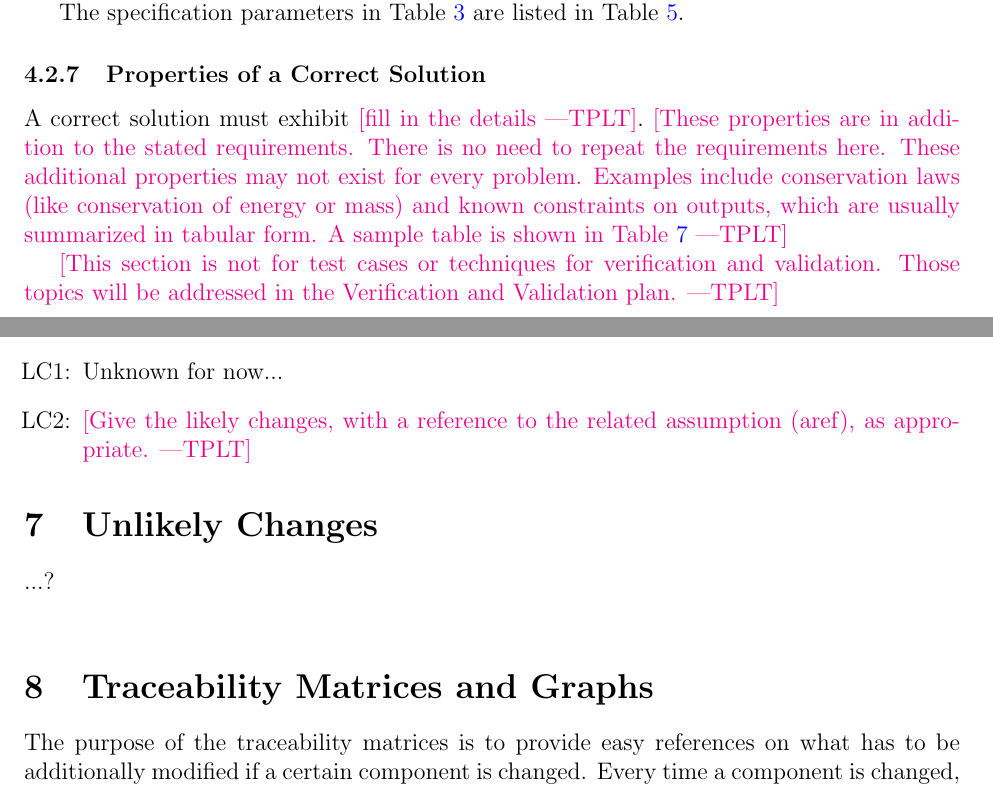
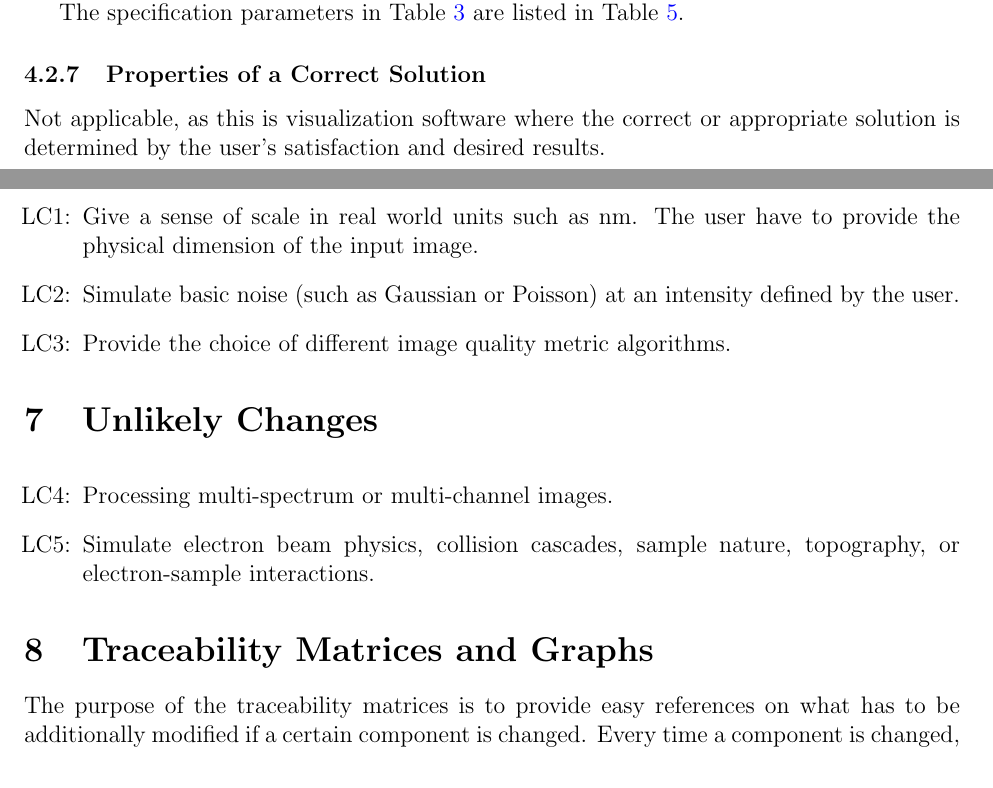
Before and after one commit to joedf/CAS741_w23, a LaTeX document (docs/SRS/SRS.tex): two parts of pages 18 and 21 of 24, joined at a grey line, cut so that both start at the same text. Compiled offline with pdfLaTeX.

Commit message:
srs: some final items

```diff
--- a/docs/SRS/SRS.tex
+++ b/docs/SRS/SRS.tex
@@ -918,9 +922,3 @@ Table~\ref{TblSpecParams}.
 \subsubsection{Properties of a Correct Solution} \label{sec_CorrectSolution}
 
 \noindent
-A correct solution must exhibit \plt{fill in the details}.  \plt{These
-  properties are in addition to the stated requirements.  There is no need to
-  repeat the requirements here.  These additional properties may not exist for
-  every problem.  Examples include conservation laws (like conservation of
-  energy or mass) and known constraints on outputs, which are usually summarized
-  in tabular form.  A sample table is shown in Table~\ref{TblOutputVar}}
@@ -939,8 +925,5 @@ A correct solution must exhibit \plt{fill in the details}.  \plt{These
-\end{table}
-
-\plt{This section is not for test cases or techniques for verification and
-  validation.  Those topics will be addressed in the Verification and Validation
-  plan.}
+Not applicable, as this is visualization software where the correct or
+appropriate solution is determined by the user's satisfaction and desired results.
 
 \newpage
 \section{Requirements}
@@ -1025,16 +1008,24 @@ Here are changes listed that will likely be implemented as the software is impro
 
 \noindent \begin{itemize}
 
-\item[LC\refstepcounter{lcnum}\thelcnum\label{LC_meaningfulLabel0}:] Unknown for now...
+\item[LC\refstepcounter{lcnum}\thelcnum\label{LC_realUnits}:] Give a sense of scale in real world units such as \si{nm}. The user have to provide the physical dimension of the input image.
 
-\item[LC\refstepcounter{lcnum}\thelcnum\label{LC_meaningfulLabel}:] \plt{Give
-    the likely changes, with a reference to the related assumption (aref), as appropriate.}
+\item[LC\refstepcounter{lcnum}\thelcnum\label{LC_simNoise}:] Simulate basic noise (such as Gaussian or Poisson) at an intensity defined by the user.
+
+\item[LC\refstepcounter{lcnum}\thelcnum\label{LC_imgMetricAlgos}:] Provide the choice of different image quality metric algorithms.
 
 \end{itemize}
 
 \section{Unlikely Changes}
 
-...?\\
+\noindent \begin{itemize}
+
+\item[LC\refstepcounter{lcnum}\thelcnum\label{LC_meaningfulLabel}:] Processing multi-spectrum or multi-channel images.
+
+\item[LC\refstepcounter{lcnum}\thelcnum\label{LC_meaningfulLabel}:] Simulate electron beam physics, collision cascades, sample nature, topography, or electron-sample interactions.
+
+\end{itemize}
+
 
 \section{Traceability Matrices and Graphs}
 
```
Also changed, not shown: docs/SRS/SRS.pdf, docs/SRS/SRS.tex (16 more changed lines).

About this exercise: Every line above should be output exactly, except for the pictures.

Response:
Before and after one commit to joedf/CAS741_w23, a LaTeX document (docs/SRS/SRS.tex): two parts of pages 18 and 21 of 24, joined at a grey line, cut so that both start at the same text. Compiled offline with pdfLaTeX.

Commit message:
srs: some final items

```diff
--- a/docs/SRS/SRS.tex
+++ b/docs/SRS/SRS.tex
@@ -918,9 +922,3 @@ Table~\ref{TblSpecParams}.
 \subsubsection{Properties of a Correct Solution} \label{sec_CorrectSolution}
 
 \noindent
-A correct solution must exhibit \plt{fill in the details}.  \plt{These
-  properties are in addition to the stated requirements.  There is no need to
-  repeat the requirements here.  These additional properties may not exist for
-  every problem.  Examples include conservation laws (like conservation of
-  energy or mass) and known constraints on outputs, which are usually summarized
-  in tabular form.  A sample table is shown in Table~\ref{TblOutputVar}}
@@ -939,8 +925,5 @@ A correct solution must exhibit \plt{fill in the details}.  \plt{These
-\end{table}
-
-\plt{This section is not for test cases or techniques for verification and
-  validation.  Those topics will be addressed in the Verification and Validation
-  plan.}
+Not applicable, as this is visualization software where the correct or
+appropriate solution is determined by the user's satisfaction and desired results.
 
 \newpage
 \section{Requirements}
@@ -1025,16 +1008,24 @@ Here are changes listed that will likely be implemented as the software is impro
 
 \noindent \begin{itemize}
 
-\item[LC\refstepcounter{lcnum}\thelcnum\label{LC_meaningfulLabel0}:] Unknown for now...
+\item[LC\refstepcounter{lcnum}\thelcnum\label{LC_realUnits}:] Give a sense of scale in real world units such as \si{nm}. The user have to provide the physical dimension of the input image.
 
-\item[LC\refstepcounter{lcnum}\thelcnum\label{LC_meaningfulLabel}:] \plt{Give
-    the likely changes, with a reference to the related assumption (aref), as appropriate.}
+\item[LC\refstepcounter{lcnum}\thelcnum\label{LC_simNoise}:] Simulate basic noise (such as Gaussian or Poisson) at an intensity defined by the user.
+
+\item[LC\refstepcounter{lcnum}\thelcnum\label{LC_imgMetricAlgos}:] Provide the choice of different image quality metric algorithms.
 
 \end{itemize}
 
 \section{Unlikely Changes}
 
-...?\\
+\noindent \begin{itemize}
+
+\item[LC\refstepcounter{lcnum}\thelcnum\label{LC_meaningfulLabel}:] Processing multi-spectrum or multi-channel images.
+
+\item[LC\refstepcounter{lcnum}\thelcnum\label{LC_meaningfulLabel}:] Simulate electron beam physics, collision cascades, sample nature, topography, or electron-sample interactions.
+
+\end{itemize}
+
 
 \section{Traceability Matrices and Graphs}
 
```
Also changed, not shown: docs/SRS/SRS.pdf, docs/SRS/SRS.tex (16 more changed lines).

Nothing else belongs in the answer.